Output all of the entries below precisely as written.

*** Opening of Material provided ***

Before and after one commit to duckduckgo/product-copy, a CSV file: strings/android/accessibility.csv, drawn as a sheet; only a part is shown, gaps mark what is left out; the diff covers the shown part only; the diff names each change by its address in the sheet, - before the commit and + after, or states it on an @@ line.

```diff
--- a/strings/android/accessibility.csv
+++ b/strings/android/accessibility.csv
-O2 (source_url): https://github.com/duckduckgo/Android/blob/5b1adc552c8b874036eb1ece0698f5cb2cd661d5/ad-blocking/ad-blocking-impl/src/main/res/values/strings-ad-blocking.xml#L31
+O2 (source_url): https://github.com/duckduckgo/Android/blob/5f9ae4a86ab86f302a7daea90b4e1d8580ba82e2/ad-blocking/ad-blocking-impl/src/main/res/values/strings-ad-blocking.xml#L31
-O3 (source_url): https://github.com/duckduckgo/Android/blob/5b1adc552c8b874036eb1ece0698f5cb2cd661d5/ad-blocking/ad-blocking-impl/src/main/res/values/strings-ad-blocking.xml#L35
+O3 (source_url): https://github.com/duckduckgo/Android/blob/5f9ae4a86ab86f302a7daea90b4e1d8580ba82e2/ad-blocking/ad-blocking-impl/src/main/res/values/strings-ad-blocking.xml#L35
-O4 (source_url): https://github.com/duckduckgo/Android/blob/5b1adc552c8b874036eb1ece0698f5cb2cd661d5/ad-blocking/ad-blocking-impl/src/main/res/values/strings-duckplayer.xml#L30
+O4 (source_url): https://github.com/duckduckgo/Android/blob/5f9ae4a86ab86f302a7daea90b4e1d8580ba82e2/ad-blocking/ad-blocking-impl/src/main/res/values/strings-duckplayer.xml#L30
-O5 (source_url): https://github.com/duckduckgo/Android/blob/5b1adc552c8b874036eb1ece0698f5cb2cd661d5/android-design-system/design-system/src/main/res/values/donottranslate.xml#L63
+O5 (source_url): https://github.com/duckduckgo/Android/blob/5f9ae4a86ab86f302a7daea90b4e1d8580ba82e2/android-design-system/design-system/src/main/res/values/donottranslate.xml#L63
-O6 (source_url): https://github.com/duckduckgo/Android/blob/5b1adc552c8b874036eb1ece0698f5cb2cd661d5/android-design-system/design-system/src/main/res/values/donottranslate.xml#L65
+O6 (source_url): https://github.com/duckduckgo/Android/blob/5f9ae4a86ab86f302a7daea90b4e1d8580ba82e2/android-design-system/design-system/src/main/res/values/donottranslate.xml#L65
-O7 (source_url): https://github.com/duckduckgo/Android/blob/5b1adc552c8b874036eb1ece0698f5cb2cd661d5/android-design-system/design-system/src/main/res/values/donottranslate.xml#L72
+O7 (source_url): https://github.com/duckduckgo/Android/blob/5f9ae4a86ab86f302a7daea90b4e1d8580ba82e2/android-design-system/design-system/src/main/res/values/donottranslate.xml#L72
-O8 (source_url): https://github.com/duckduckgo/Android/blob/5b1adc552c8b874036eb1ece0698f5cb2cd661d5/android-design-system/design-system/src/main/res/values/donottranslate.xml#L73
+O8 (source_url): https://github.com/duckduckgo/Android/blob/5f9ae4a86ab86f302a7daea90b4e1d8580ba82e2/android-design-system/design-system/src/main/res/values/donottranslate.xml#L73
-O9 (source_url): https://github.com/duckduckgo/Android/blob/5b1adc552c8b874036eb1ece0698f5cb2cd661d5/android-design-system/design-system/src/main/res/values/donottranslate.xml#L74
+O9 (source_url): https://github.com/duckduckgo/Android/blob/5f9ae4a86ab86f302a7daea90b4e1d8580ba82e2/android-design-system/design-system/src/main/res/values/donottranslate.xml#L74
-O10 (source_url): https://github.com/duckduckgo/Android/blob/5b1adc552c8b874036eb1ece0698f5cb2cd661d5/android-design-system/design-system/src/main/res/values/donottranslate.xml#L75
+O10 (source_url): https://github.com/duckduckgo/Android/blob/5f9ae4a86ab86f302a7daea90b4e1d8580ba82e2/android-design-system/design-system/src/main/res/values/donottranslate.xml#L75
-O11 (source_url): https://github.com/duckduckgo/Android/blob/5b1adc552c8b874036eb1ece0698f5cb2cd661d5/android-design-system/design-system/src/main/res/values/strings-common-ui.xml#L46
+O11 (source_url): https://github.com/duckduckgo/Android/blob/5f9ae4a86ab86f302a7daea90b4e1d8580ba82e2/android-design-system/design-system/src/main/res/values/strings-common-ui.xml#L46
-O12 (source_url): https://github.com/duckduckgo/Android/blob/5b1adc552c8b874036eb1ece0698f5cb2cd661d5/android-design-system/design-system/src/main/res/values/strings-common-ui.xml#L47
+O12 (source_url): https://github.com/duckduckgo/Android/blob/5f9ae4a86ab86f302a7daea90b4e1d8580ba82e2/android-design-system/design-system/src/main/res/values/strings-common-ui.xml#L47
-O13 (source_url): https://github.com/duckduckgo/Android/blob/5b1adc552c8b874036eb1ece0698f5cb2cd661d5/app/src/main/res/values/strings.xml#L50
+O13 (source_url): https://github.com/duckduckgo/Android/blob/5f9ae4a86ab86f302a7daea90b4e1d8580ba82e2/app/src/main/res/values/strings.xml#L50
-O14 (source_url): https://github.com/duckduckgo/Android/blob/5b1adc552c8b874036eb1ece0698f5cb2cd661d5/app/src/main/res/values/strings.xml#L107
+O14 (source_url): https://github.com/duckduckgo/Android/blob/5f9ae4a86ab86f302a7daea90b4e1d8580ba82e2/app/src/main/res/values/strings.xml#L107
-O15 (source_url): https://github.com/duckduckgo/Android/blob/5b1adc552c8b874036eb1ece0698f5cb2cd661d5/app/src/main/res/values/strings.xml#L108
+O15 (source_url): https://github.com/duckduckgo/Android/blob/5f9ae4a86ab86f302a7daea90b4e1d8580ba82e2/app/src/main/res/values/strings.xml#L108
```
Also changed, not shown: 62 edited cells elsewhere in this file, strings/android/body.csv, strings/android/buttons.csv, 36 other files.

*** Close of Material provided ***

### Written solution
Before and after one commit to duckduckgo/product-copy, a CSV file: strings/android/accessibility.csv, drawn as a sheet; only a part is shown, gaps mark what is left out; the diff covers the shown part only; the diff names each change by its address in the sheet, - before the commit and + after, or states it on an @@ line.

```diff
--- a/strings/android/accessibility.csv
+++ b/strings/android/accessibility.csv
-O2 (source_url): https://github.com/duckduckgo/Android/blob/5b1adc552c8b874036eb1ece0698f5cb2cd661d5/ad-blocking/ad-blocking-impl/src/main/res/values/strings-ad-blocking.xml#L31
+O2 (source_url): https://github.com/duckduckgo/Android/blob/5f9ae4a86ab86f302a7daea90b4e1d8580ba82e2/ad-blocking/ad-blocking-impl/src/main/res/values/strings-ad-blocking.xml#L31
-O3 (source_url): https://github.com/duckduckgo/Android/blob/5b1adc552c8b874036eb1ece0698f5cb2cd661d5/ad-blocking/ad-blocking-impl/src/main/res/values/strings-ad-blocking.xml#L35
+O3 (source_url): https://github.com/duckduckgo/Android/blob/5f9ae4a86ab86f302a7daea90b4e1d8580ba82e2/ad-blocking/ad-blocking-impl/src/main/res/values/strings-ad-blocking.xml#L35
-O4 (source_url): https://github.com/duckduckgo/Android/blob/5b1adc552c8b874036eb1ece0698f5cb2cd661d5/ad-blocking/ad-blocking-impl/src/main/res/values/strings-duckplayer.xml#L30
+O4 (source_url): https://github.com/duckduckgo/Android/blob/5f9ae4a86ab86f302a7daea90b4e1d8580ba82e2/ad-blocking/ad-blocking-impl/src/main/res/values/strings-duckplayer.xml#L30
-O5 (source_url): https://github.com/duckduckgo/Android/blob/5b1adc552c8b874036eb1ece0698f5cb2cd661d5/android-design-system/design-system/src/main/res/values/donottranslate.xml#L63
+O5 (source_url): https://github.com/duckduckgo/Android/blob/5f9ae4a86ab86f302a7daea90b4e1d8580ba82e2/android-design-system/design-system/src/main/res/values/donottranslate.xml#L63
-O6 (source_url): https://github.com/duckduckgo/Android/blob/5b1adc552c8b874036eb1ece0698f5cb2cd661d5/android-design-system/design-system/src/main/res/values/donottranslate.xml#L65
+O6 (source_url): https://github.com/duckduckgo/Android/blob/5f9ae4a86ab86f302a7daea90b4e1d8580ba82e2/android-design-system/design-system/src/main/res/values/donottranslate.xml#L65
-O7 (source_url): https://github.com/duckduckgo/Android/blob/5b1adc552c8b874036eb1ece0698f5cb2cd661d5/android-design-system/design-system/src/main/res/values/donottranslate.xml#L72
+O7 (source_url): https://github.com/duckduckgo/Android/blob/5f9ae4a86ab86f302a7daea90b4e1d8580ba82e2/android-design-system/design-system/src/main/res/values/donottranslate.xml#L72
-O8 (source_url): https://github.com/duckduckgo/Android/blob/5b1adc552c8b874036eb1ece0698f5cb2cd661d5/android-design-system/design-system/src/main/res/values/donottranslate.xml#L73
+O8 (source_url): https://github.com/duckduckgo/Android/blob/5f9ae4a86ab86f302a7daea90b4e1d8580ba82e2/android-design-system/design-system/src/main/res/values/donottranslate.xml#L73
-O9 (source_url): https://github.com/duckduckgo/Android/blob/5b1adc552c8b874036eb1ece0698f5cb2cd661d5/android-design-system/design-system/src/main/res/values/donottranslate.xml#L74
+O9 (source_url): https://github.com/duckduckgo/Android/blob/5f9ae4a86ab86f302a7daea90b4e1d8580ba82e2/android-design-system/design-system/src/main/res/values/donottranslate.xml#L74
-O10 (source_url): https://github.com/duckduckgo/Android/blob/5b1adc552c8b874036eb1ece0698f5cb2cd661d5/android-design-system/design-system/src/main/res/values/donottranslate.xml#L75
+O10 (source_url): https://github.com/duckduckgo/Android/blob/5f9ae4a86ab86f302a7daea90b4e1d8580ba82e2/android-design-system/design-system/src/main/res/values/donottranslate.xml#L75
-O11 (source_url): https://github.com/duckduckgo/Android/blob/5b1adc552c8b874036eb1ece0698f5cb2cd661d5/android-design-system/design-system/src/main/res/values/strings-common-ui.xml#L46
+O11 (source_url): https://github.com/duckduckgo/Android/blob/5f9ae4a86ab86f302a7daea90b4e1d8580ba82e2/android-design-system/design-system/src/main/res/values/strings-common-ui.xml#L46
-O12 (source_url): https://github.com/duckduckgo/Android/blob/5b1adc552c8b874036eb1ece0698f5cb2cd661d5/android-design-system/design-system/src/main/res/values/strings-common-ui.xml#L47
+O12 (source_url): https://github.com/duckduckgo/Android/blob/5f9ae4a86ab86f302a7daea90b4e1d8580ba82e2/android-design-system/design-system/src/main/res/values/strings-common-ui.xml#L47
-O13 (source_url): https://github.com/duckduckgo/Android/blob/5b1adc552c8b874036eb1ece0698f5cb2cd661d5/app/src/main/res/values/strings.xml#L50
+O13 (source_url): https://github.com/duckduckgo/Android/blob/5f9ae4a86ab86f302a7daea90b4e1d8580ba82e2/app/src/main/res/values/strings.xml#L50
-O14 (source_url): https://github.com/duckduckgo/Android/blob/5b1adc552c8b874036eb1ece0698f5cb2cd661d5/app/src/main/res/values/strings.xml#L107
+O14 (source_url): https://github.com/duckduckgo/Android/blob/5f9ae4a86ab86f302a7daea90b4e1d8580ba82e2/app/src/main/res/values/strings.xml#L107
-O15 (source_url): https://github.com/duckduckgo/Android/blob/5b1adc552c8b874036eb1ece0698f5cb2cd661d5/app/src/main/res/values/strings.xml#L108
+O15 (source_url): https://github.com/duckduckgo/Android/blob/5f9ae4a86ab86f302a7daea90b4e1d8580ba82e2/app/src/main/res/values/strings.xml#L108
```
Also changed, not shown: 62 edited cells elsewhere in this file, strings/android/body.csv, strings/android/buttons.csv, 36 other files.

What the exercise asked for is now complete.